Where Startups Can Get Their Initial Funding
Finding financing for a new business is often the biggest hurdle to getting started. It doesn’t matter if you have a sound plan, good processes, and dedicated professionals on deck and ready to step into key roles if you can’t get the funds to open your doors. That’s why entrepreneurs need to focus on finding the funding needed as the first order of business, and why research into financing startups should be a major project for everyone involved in getting a company off the ground floor. There are a few common methods of financing, and it’s a good idea to explore as many of them as possible if you want a robust base of financial resources.
If you have a lot of investments you can roll into the new business, it’s a great way to maintain control and keep the profits to yourself. You can use methods like the creation of an S-corp to allow certain retirement accounts the option of investing in the business, too, so you can basically finance with your retirement account as a partner in your business, expanding your financial reach while ensuring you keep the profits in the end.
Friends and Family
When self-funding isn’t enough, the next logical place to go is your social circle, especially those who are particularly close. You can either take on debt for later repayment or take on partners, and either choice has consequences that will shape your operation. Startups that have partners need to outline their roles carefully, and if you’re looking to buy back control over your company after your investors make a profit, you need to make that clear up front. A fair number of companies manage to launch on just self-funding and investment from friends and family, but a lot depends on the wealth of the people around you when you choose this method.
Business Loans and Alternative Financing
Loans for business assets can help extend your funding, especially if you look into programs like those offered by the SBA. Usually, you can get equipment and facilities for anywhere between 15% and 30% down, and some lenders offer business loans for working capital that don’t require an asset purchase if you have existing assets you can finance.
Looking for equity sponsors, and hybrid mezzanine deals means being ready to sell your idea to new people until you find a good match, or a good set of matches.
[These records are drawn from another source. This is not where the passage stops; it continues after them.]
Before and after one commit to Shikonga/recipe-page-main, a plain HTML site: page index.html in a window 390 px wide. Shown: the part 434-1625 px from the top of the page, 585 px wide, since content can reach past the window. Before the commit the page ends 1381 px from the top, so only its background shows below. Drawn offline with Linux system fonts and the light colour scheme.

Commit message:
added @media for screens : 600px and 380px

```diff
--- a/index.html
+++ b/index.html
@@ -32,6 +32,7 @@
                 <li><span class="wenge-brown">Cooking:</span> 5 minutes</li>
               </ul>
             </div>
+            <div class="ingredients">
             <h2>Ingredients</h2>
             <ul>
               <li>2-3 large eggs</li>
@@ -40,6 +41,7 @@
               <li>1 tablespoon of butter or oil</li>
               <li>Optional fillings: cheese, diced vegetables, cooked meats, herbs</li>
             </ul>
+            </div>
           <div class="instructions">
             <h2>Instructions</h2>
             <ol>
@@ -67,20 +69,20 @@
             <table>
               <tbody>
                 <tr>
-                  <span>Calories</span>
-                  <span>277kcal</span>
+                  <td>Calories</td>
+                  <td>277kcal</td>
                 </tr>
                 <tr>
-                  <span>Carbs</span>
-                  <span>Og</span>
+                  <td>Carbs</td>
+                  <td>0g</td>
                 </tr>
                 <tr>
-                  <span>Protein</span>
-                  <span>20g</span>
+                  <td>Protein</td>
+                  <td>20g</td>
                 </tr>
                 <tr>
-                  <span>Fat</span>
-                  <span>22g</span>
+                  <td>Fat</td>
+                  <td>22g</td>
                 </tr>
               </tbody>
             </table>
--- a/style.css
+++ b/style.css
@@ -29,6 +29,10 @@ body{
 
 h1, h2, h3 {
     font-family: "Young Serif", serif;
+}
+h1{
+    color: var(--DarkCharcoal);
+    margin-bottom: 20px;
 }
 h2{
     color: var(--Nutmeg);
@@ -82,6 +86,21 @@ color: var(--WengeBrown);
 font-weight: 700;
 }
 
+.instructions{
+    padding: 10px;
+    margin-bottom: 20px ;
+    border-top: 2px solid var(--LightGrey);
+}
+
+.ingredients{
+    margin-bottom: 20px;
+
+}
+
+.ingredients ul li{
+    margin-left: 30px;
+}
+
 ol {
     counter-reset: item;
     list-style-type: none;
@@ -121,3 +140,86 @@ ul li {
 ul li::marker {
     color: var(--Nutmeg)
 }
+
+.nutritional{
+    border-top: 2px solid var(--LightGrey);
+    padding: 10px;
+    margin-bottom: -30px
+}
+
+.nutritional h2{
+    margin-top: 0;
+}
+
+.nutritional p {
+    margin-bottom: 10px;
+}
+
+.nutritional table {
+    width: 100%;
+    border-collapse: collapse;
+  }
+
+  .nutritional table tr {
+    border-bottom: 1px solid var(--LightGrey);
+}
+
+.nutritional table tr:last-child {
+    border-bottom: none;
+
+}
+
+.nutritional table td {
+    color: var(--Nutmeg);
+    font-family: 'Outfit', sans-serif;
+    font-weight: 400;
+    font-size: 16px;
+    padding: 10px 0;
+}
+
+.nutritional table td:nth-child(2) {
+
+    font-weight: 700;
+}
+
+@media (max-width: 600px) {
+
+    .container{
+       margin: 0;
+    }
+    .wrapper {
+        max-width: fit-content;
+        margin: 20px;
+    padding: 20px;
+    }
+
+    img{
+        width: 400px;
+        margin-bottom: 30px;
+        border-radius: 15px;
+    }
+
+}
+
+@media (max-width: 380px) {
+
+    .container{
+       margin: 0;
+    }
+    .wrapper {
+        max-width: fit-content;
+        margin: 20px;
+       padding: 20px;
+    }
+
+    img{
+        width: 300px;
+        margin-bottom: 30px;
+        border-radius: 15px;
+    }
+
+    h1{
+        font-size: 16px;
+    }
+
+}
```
There are a lot of ways to approach this, from peer to peer investing in startups to pitches at angel investors, but taking on equity partners often means taking on partners who won’t settle for being entirely silent about how your company is run. That’s sometimes a great resource, but it’s not a good fit for everyone, so consider your options carefully.